▶ _SOURCE MATERIAL_
===============

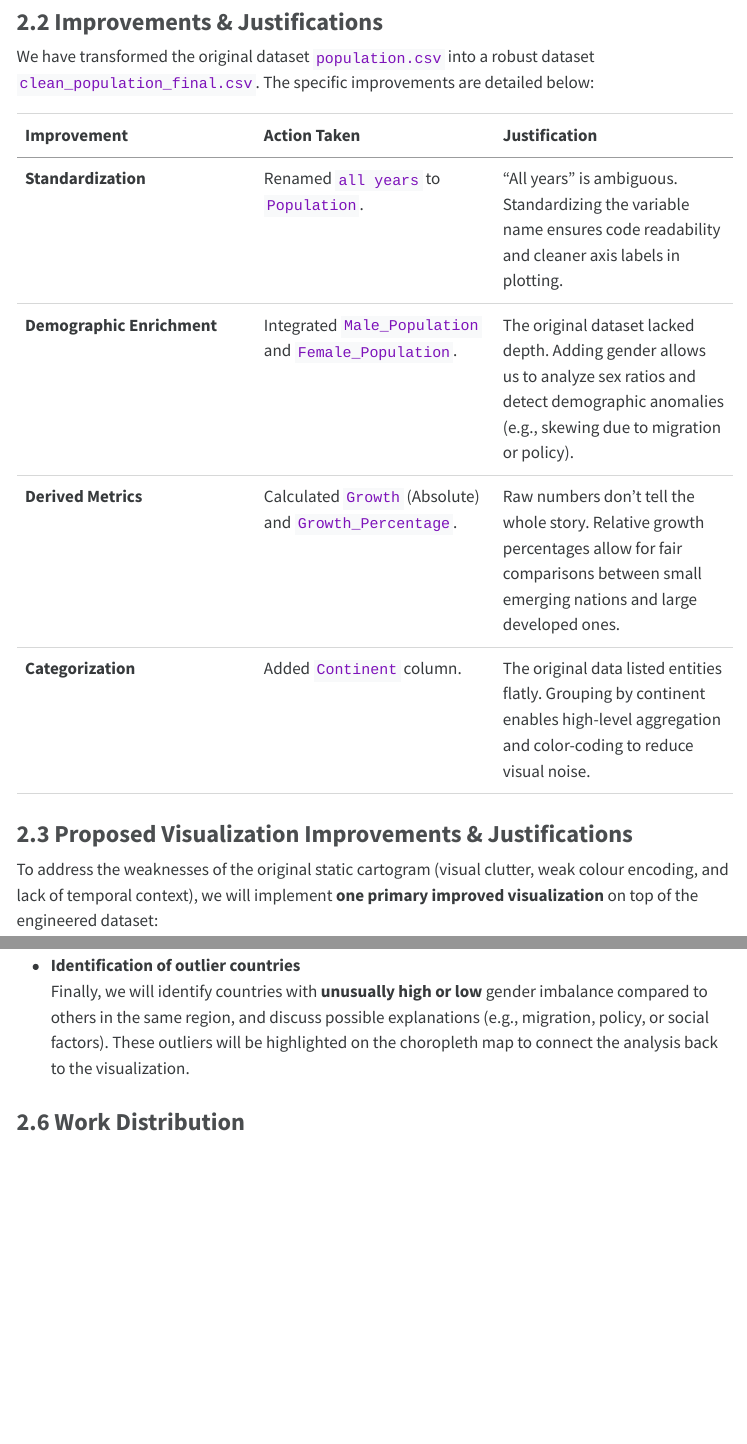
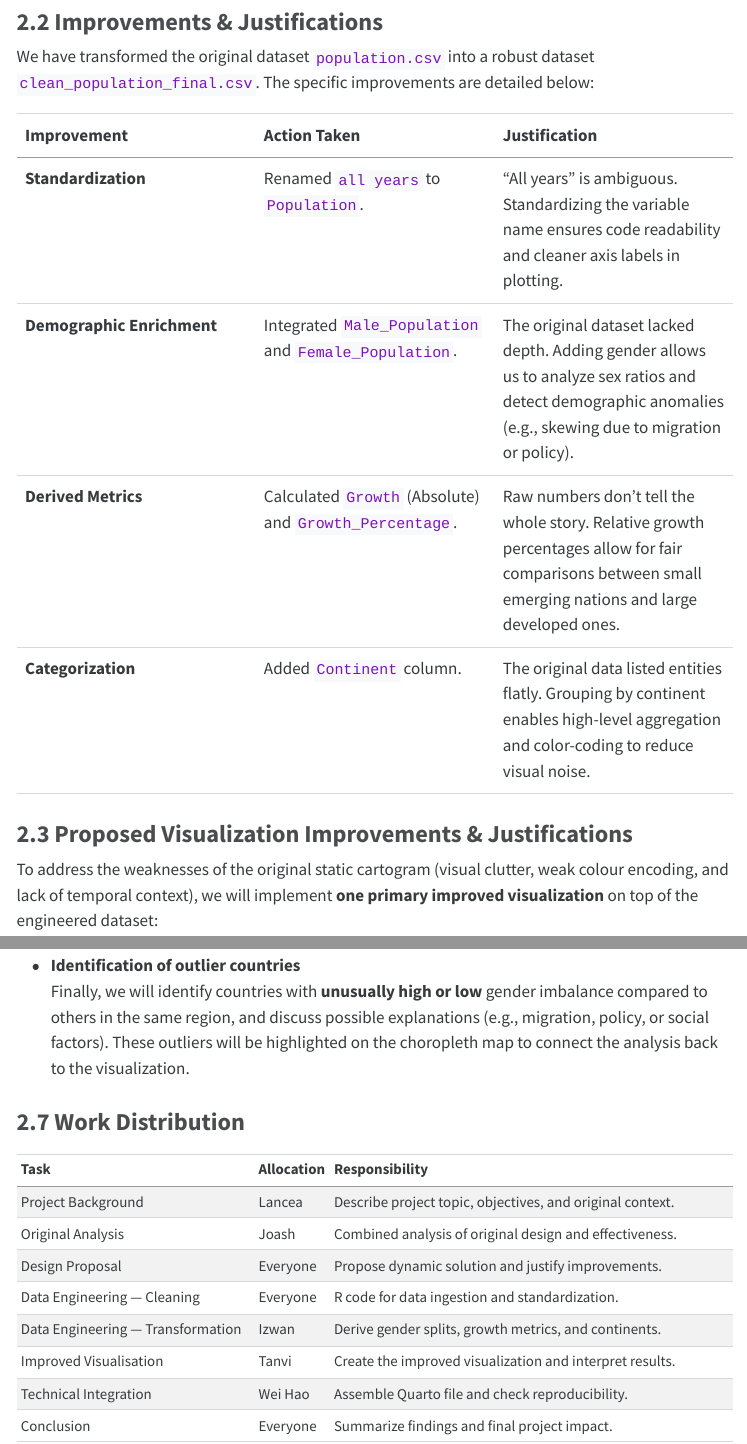
Before and after one commit to DyanelLancea/AAI1001-grp25-project, a Quarto document (Team 25 Project Proposal.qmd): the page in a window 1100 px wide, from 2080 px down, and a second part further down, joined at a grey line. The pictures show the output file Team 25 Project Proposal.html that the author committed with the source, opened offline; menus at the side of the page are left out.

Commit message:
refactor: proposal6

```diff
--- a/Team 25 Project Proposal.qmd
+++ b/Team 25 Project Proposal.qmd
@@ -156,7 +156,7 @@
   Task = c("Project Background", "Original Analysis", "Design Proposal",
            "Data Engineering — Cleaning", "Data Engineering — Transformation",
            "Improved Visualisation", "Technical Integration", "Conclusion"),
-  Allocation = c("Lance", "Joash", "Everyone", "Everyone", "Izwan", "Tanvi", "Wei Hao", "Everyone"),
+  Allocation = c("Lancea", "Joash", "Everyone", "Everyone", "Izwan", "Tanvi", "Wei Hao", "Everyone"),
   Responsibility = c(
     "Describe project topic, objectives, and original context.",
     "Combined analysis of original design and effectiveness.",
```
Also changed, not shown: Team 25 Project Proposal.html.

===============

▶ _REQUIRED ACTION_
The response should consist of the entries above, given again exactly and free of pictures.

▶ _EXERCISE RESULT_
Before and after one commit to DyanelLancea/AAI1001-grp25-project, a Quarto document (Team 25 Project Proposal.qmd): the page in a window 1100 px wide, from 2080 px down, and a second part further down, joined at a grey line. The pictures show the output file Team 25 Project Proposal.html that the author committed with the source, opened offline; menus at the side of the page are left out.

Commit message:
refactor: proposal6

```diff
--- a/Team 25 Project Proposal.qmd
+++ b/Team 25 Project Proposal.qmd
@@ -156,7 +156,7 @@
   Task = c("Project Background", "Original Analysis", "Design Proposal",
            "Data Engineering — Cleaning", "Data Engineering — Transformation",
            "Improved Visualisation", "Technical Integration", "Conclusion"),
-  Allocation = c("Lance", "Joash", "Everyone", "Everyone", "Izwan", "Tanvi", "Wei Hao", "Everyone"),
+  Allocation = c("Lancea", "Joash", "Everyone", "Everyone", "Izwan", "Tanvi", "Wei Hao", "Everyone"),
   Responsibility = c(
     "Describe project topic, objectives, and original context.",
     "Combined analysis of original design and effectiveness.",
```
Also changed, not shown: Team 25 Project Proposal.html.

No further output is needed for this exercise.